[THE PROBLEM]
Go through the lines below. Copy those with "handleMessageChange".

◇ ◇ ◇ ◇ ◇ ◇ ◇

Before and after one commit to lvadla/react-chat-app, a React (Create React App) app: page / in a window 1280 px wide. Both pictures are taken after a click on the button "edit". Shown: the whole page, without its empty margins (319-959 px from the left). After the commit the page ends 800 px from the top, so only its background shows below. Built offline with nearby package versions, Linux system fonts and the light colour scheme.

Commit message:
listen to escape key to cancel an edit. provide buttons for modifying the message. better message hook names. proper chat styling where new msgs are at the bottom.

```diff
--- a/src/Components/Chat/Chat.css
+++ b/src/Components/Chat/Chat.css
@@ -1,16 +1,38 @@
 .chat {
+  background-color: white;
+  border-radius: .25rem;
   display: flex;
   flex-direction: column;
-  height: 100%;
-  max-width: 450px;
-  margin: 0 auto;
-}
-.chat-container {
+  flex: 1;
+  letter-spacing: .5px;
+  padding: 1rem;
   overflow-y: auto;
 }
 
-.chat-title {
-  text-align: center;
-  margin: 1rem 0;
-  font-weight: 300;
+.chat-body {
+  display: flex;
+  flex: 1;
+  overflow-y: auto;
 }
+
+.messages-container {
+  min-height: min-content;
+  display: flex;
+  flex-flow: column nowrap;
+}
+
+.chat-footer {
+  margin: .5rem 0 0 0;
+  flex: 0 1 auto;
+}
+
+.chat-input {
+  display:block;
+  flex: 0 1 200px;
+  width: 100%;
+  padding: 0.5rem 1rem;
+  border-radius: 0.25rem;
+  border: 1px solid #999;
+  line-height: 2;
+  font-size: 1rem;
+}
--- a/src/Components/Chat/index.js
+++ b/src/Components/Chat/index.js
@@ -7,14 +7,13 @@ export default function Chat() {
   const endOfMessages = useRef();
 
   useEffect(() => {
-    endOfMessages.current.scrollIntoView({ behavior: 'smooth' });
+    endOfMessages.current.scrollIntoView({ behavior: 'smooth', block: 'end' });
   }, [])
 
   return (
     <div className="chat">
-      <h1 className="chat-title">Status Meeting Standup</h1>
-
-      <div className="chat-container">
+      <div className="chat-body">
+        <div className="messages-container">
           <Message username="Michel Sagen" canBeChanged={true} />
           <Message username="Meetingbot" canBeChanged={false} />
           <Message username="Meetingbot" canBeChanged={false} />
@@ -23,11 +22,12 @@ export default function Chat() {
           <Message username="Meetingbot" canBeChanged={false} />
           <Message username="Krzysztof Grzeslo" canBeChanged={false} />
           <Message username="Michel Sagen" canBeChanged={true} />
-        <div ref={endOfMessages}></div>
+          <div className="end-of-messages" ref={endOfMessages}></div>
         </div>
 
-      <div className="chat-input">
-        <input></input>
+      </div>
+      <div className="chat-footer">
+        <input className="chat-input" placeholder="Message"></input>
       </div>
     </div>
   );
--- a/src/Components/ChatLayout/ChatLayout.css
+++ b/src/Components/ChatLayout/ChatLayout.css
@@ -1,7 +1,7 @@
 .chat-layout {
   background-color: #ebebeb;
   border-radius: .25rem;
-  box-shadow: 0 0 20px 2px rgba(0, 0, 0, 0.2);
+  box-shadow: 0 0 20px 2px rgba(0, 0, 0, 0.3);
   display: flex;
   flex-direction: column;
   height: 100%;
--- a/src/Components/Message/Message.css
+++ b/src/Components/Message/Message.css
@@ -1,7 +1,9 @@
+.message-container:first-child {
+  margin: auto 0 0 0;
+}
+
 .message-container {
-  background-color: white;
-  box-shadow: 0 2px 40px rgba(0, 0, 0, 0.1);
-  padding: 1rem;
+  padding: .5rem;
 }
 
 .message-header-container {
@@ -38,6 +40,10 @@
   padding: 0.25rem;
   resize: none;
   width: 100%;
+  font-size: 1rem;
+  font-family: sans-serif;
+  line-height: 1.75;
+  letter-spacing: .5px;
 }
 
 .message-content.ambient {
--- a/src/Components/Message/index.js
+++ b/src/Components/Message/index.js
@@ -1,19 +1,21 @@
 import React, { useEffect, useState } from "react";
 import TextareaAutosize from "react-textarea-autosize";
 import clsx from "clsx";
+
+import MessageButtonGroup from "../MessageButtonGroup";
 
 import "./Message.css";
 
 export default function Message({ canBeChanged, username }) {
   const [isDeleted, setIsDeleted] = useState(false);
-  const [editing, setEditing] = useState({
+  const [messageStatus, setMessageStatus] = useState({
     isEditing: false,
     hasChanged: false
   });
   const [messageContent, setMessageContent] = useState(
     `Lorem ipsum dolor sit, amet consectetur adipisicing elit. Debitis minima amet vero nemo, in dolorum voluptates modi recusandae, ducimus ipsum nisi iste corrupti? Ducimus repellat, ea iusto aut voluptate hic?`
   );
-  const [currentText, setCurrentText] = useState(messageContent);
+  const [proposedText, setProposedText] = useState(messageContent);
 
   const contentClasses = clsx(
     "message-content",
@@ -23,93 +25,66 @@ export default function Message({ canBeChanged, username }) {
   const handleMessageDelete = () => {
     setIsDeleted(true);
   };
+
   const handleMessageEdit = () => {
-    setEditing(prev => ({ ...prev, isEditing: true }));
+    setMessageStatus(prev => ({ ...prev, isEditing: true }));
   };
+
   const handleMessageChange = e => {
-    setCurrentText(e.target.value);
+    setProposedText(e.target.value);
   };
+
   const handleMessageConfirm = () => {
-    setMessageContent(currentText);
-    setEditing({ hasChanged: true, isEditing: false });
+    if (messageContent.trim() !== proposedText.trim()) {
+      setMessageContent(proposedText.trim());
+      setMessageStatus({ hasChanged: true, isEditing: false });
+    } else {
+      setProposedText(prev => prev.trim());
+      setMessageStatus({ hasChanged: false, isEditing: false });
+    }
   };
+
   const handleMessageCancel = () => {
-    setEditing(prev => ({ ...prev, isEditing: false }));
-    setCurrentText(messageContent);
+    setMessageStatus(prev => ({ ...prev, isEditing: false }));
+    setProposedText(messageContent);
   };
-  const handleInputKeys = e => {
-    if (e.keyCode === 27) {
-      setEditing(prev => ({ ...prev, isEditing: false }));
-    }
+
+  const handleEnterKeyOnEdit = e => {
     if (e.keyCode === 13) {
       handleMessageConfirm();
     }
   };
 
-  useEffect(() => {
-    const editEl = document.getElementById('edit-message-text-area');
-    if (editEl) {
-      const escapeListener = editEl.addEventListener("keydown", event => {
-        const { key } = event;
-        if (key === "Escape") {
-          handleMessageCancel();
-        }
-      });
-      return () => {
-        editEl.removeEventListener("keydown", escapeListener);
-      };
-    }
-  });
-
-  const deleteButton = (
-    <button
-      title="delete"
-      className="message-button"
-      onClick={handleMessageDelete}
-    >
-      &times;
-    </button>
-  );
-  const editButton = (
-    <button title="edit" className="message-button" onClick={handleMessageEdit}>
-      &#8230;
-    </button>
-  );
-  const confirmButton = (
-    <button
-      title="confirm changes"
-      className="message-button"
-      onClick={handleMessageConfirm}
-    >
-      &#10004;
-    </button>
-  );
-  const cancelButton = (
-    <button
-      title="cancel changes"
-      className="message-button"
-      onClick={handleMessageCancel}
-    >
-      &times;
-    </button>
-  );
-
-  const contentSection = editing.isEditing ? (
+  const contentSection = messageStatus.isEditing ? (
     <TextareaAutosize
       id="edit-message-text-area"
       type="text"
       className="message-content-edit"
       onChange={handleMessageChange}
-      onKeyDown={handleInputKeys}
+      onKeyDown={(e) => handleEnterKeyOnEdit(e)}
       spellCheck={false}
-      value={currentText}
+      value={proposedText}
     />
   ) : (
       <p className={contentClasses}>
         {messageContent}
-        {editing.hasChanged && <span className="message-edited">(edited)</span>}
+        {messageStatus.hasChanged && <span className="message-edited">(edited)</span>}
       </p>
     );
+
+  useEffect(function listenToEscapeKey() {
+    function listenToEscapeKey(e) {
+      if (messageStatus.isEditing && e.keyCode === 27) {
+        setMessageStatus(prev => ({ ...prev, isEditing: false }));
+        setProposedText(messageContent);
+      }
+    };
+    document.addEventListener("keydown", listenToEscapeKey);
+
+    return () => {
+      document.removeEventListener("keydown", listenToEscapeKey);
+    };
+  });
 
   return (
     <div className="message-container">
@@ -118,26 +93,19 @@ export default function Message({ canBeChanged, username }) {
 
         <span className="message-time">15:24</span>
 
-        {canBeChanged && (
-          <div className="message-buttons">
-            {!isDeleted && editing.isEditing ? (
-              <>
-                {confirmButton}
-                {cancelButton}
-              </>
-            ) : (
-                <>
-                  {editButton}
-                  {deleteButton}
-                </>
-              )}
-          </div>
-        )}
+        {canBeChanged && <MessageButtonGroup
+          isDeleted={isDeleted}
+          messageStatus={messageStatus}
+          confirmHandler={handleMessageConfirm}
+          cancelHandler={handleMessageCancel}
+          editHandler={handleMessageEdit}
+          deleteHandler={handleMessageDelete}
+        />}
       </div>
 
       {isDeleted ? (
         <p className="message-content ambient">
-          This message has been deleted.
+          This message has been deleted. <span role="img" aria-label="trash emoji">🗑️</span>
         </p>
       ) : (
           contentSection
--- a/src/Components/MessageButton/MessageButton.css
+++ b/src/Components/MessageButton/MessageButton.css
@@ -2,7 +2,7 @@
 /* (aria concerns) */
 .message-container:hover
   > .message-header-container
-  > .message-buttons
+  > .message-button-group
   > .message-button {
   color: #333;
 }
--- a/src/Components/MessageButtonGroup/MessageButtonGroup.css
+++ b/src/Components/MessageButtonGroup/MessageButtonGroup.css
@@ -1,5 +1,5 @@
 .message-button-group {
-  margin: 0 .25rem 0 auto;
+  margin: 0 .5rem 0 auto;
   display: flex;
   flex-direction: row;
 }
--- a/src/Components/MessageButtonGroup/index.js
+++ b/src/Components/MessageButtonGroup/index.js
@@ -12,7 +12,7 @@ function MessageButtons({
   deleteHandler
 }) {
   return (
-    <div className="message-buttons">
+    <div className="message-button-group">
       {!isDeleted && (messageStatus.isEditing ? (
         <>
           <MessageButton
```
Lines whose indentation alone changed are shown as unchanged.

◇ ◇ ◇ ◇ ◇ ◇ ◇

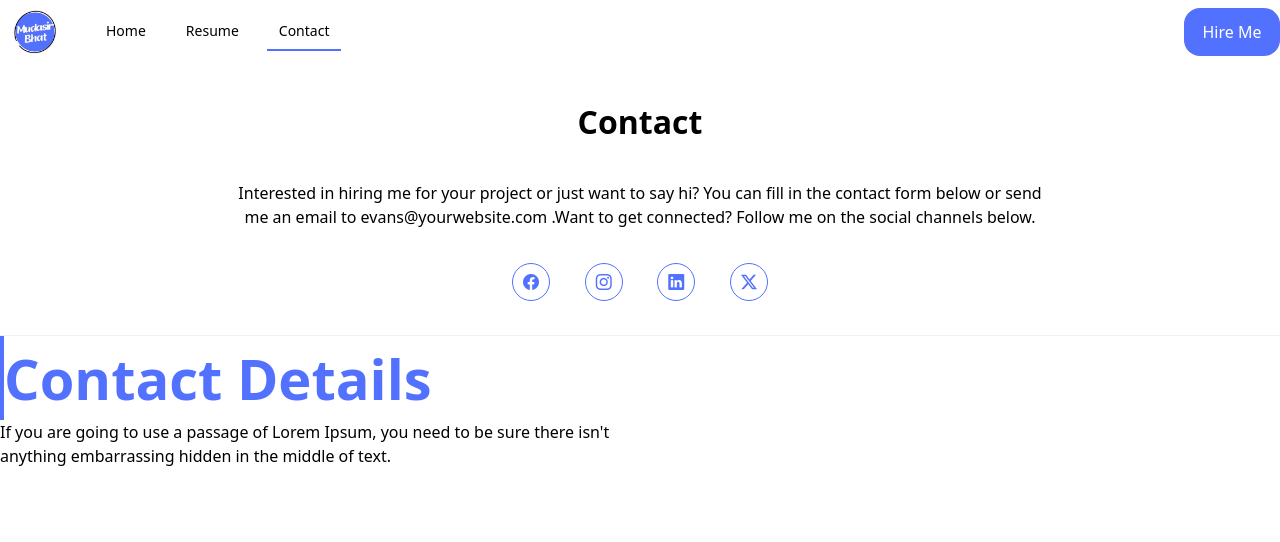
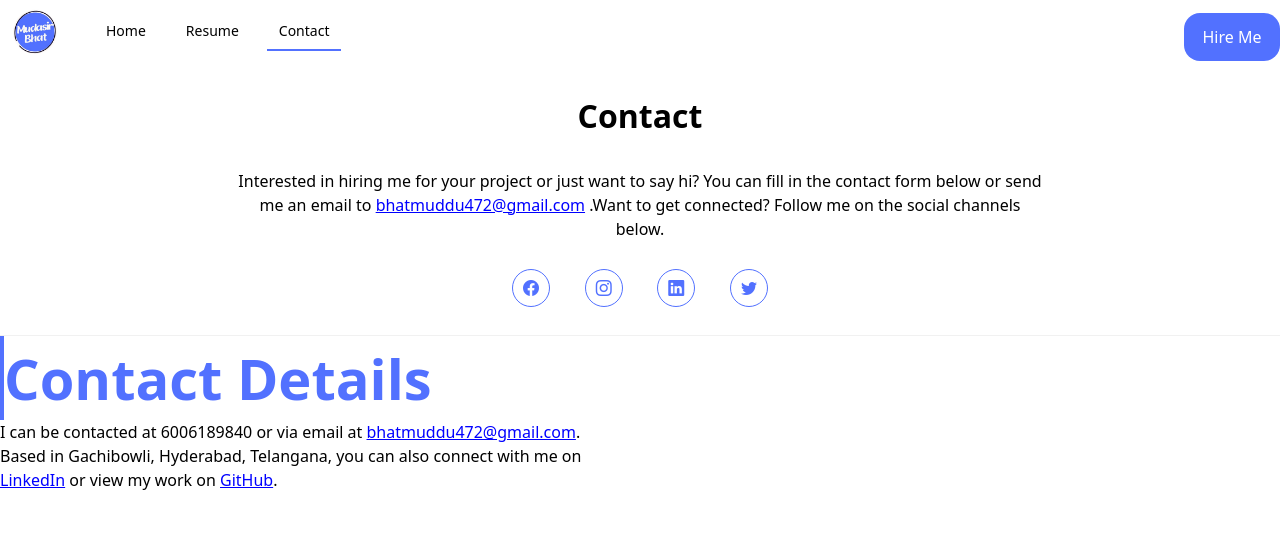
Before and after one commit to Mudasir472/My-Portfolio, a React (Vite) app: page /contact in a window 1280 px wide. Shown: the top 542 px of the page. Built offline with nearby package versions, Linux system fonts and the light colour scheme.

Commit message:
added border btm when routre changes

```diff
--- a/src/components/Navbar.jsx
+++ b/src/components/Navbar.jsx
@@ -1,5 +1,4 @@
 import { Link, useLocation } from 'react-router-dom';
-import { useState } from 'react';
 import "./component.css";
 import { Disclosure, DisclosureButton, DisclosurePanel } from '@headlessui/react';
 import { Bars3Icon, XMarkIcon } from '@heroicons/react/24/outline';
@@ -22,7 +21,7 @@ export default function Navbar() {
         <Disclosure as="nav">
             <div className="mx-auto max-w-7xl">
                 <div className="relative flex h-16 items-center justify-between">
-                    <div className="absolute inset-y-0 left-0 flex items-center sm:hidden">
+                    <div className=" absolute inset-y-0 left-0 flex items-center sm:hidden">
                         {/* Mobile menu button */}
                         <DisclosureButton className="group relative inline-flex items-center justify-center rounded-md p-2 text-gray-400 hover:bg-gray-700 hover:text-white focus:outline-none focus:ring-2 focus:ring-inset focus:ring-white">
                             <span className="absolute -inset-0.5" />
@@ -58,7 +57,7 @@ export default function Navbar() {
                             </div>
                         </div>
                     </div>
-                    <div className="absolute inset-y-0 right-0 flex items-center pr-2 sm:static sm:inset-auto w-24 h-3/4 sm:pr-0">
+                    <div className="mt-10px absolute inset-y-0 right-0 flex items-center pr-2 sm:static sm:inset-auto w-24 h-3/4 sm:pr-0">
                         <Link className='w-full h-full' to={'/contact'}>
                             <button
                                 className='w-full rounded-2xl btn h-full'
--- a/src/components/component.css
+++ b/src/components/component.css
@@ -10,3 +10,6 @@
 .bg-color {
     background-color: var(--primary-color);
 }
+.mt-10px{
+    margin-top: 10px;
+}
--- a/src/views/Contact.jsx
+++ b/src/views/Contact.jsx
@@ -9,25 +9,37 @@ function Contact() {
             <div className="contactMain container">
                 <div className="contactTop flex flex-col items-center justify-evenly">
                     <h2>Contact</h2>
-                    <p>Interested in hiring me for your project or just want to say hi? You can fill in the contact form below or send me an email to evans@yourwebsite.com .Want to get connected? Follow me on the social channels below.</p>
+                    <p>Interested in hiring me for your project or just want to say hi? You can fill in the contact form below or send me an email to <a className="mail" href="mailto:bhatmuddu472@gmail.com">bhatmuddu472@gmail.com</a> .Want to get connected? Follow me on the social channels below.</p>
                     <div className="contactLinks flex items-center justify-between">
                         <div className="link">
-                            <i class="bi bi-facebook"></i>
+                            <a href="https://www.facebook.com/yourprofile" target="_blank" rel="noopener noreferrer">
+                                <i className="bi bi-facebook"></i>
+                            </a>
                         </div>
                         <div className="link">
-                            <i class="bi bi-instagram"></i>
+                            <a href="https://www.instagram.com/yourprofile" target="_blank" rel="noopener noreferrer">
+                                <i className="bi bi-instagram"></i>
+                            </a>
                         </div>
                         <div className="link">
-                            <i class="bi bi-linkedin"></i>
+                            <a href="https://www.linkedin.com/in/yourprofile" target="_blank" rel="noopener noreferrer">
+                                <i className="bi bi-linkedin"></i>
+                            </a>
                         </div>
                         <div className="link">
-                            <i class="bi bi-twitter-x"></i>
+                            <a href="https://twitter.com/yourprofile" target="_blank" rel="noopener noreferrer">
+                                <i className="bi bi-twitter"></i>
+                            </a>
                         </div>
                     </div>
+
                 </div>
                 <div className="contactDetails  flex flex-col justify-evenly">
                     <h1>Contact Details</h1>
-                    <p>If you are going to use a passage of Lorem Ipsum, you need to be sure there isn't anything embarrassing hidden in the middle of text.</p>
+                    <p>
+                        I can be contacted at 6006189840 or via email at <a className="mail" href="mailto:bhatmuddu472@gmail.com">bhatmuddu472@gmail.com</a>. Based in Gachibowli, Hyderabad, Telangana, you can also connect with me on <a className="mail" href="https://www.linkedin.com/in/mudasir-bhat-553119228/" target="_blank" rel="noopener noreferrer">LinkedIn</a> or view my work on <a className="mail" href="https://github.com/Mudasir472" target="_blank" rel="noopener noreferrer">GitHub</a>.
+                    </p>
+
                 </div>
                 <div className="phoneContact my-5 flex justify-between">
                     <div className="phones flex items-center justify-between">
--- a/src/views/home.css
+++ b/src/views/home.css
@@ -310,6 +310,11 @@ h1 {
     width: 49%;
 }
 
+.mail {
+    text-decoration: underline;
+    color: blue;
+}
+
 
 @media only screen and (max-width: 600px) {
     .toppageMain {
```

◇ ◇ ◇ ◇ ◇ ◇ ◇

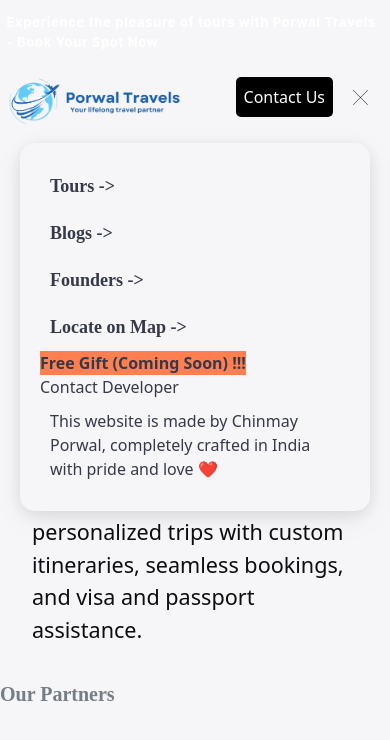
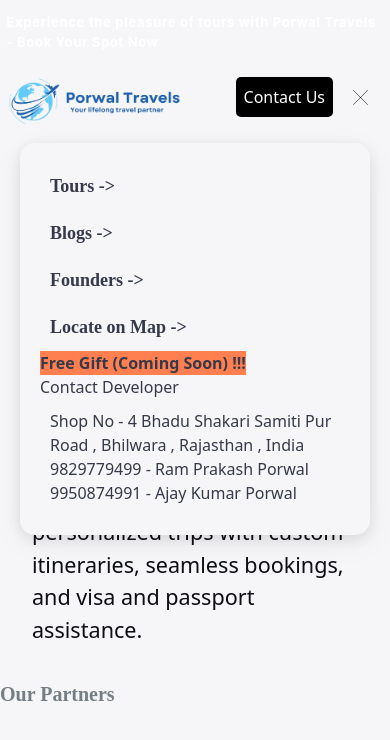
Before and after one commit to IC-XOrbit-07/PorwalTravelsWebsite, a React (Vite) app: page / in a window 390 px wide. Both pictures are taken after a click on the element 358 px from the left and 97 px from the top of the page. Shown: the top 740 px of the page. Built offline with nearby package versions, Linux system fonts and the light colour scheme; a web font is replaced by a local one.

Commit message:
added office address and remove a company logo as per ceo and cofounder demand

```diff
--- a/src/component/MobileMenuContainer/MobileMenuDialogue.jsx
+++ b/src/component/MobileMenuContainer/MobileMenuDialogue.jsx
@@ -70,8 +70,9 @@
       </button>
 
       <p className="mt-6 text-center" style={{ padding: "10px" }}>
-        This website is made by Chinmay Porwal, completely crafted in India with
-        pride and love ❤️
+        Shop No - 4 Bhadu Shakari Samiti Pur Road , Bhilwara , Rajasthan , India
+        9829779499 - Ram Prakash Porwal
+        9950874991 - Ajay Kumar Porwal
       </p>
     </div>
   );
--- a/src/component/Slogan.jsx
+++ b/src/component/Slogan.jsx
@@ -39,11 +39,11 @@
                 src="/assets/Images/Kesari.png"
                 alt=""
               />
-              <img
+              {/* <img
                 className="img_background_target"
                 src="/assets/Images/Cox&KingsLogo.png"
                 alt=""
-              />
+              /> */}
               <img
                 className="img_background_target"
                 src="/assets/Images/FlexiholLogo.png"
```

◇ ◇ ◇ ◇ ◇ ◇ ◇

[RESULT OF THE TASK]
   const handleMessageChange = e => {
       onChange={handleMessageChange}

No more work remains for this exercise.